The Philippine Equity markets had a market cap of $202 billion as of the last trading day of 2010.
Foreigners hold around 20% of the market cap; even assuming 50% foreign ownership that’s still $100 billion worth of potential collateral.
And we also have the corporate bond markets (4.1% of GDP) and vast property assets which because of the lack of secured property rights, around 67% of rural residents in the Philippines live in housing that is considered as ‘dead capital’ which is worth about $133 billion Peruvian economist Hernando de Soto estimated in 2001 in his book, the Mystery of Capital
In other words, many of the big shot investors who went with P-Noy do not see sufficient returns on their investments, hence have been reluctant to deploy their savings on local investments.
They instead went with the President to supposedly seek out “partners” to 'spread the risks'.
On the other hand, these business honchos will likely use this opportunity to invest overseas!
Why then the lack of domestic investments?
Aside from the lack or insufficient protection of property rights, a very important hurdle to investments is simply the inhospitable environment for investors.
As the table above shows, the Philippine economy has been strangled or choked by politics.
So bringing in a high powered presidential entourage won’t help unless there would be dramatic structural reforms on our political institutions that would encourage profitable investments.
Most of the deals that would be obtained from this trip will likely be political privileges or concessions (most possibly backed by implicit guarantees from the Philippine government).
This brings us to the significance of role models.
Essentially, P-Noy sees big business as the main way to entice investments or reinvigorate the economy, hence this star-studded retinue (could this be a junket??)
Why leave out the public, when I would presuppose that much of the investable savings are held by them?
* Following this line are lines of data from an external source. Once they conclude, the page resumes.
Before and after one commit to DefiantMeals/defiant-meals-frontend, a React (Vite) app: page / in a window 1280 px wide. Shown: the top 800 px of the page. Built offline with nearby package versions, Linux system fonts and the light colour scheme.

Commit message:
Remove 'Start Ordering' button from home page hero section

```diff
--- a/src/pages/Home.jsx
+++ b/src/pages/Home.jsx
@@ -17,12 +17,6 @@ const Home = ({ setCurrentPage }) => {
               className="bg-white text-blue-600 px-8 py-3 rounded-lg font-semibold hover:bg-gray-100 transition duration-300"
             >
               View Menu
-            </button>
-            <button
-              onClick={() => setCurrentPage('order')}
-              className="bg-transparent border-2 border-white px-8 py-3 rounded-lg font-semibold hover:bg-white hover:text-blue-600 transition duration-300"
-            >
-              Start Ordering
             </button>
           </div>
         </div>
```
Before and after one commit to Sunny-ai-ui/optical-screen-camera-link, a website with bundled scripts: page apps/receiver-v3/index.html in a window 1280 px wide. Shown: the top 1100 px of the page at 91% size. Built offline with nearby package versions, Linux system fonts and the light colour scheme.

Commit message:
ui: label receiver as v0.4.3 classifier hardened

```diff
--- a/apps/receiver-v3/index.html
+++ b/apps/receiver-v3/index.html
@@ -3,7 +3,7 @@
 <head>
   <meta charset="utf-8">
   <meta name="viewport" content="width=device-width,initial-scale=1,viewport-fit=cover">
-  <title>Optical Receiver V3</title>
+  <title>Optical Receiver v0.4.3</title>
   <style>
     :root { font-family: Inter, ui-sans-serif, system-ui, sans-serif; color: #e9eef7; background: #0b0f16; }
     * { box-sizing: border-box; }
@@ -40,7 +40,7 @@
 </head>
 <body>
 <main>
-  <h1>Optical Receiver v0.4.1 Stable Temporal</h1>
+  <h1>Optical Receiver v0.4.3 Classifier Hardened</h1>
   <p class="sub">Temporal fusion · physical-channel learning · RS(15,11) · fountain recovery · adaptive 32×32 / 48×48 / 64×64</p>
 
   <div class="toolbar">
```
Is it because that, as his political supporters, this would serve as the ripe opportunity to be rewarded (with state induced deals)?
Or is this authorative show of force simply been about showmanship? (Public choice theory is right again showing how politicians are attracted to symbolisms to promote their self interests)
Bottom line: P-Noy’s China trip reveals of the essence of the Philippine political economy; economic opportunities allocated or provided for by the state.
In short, state or crony capitalism.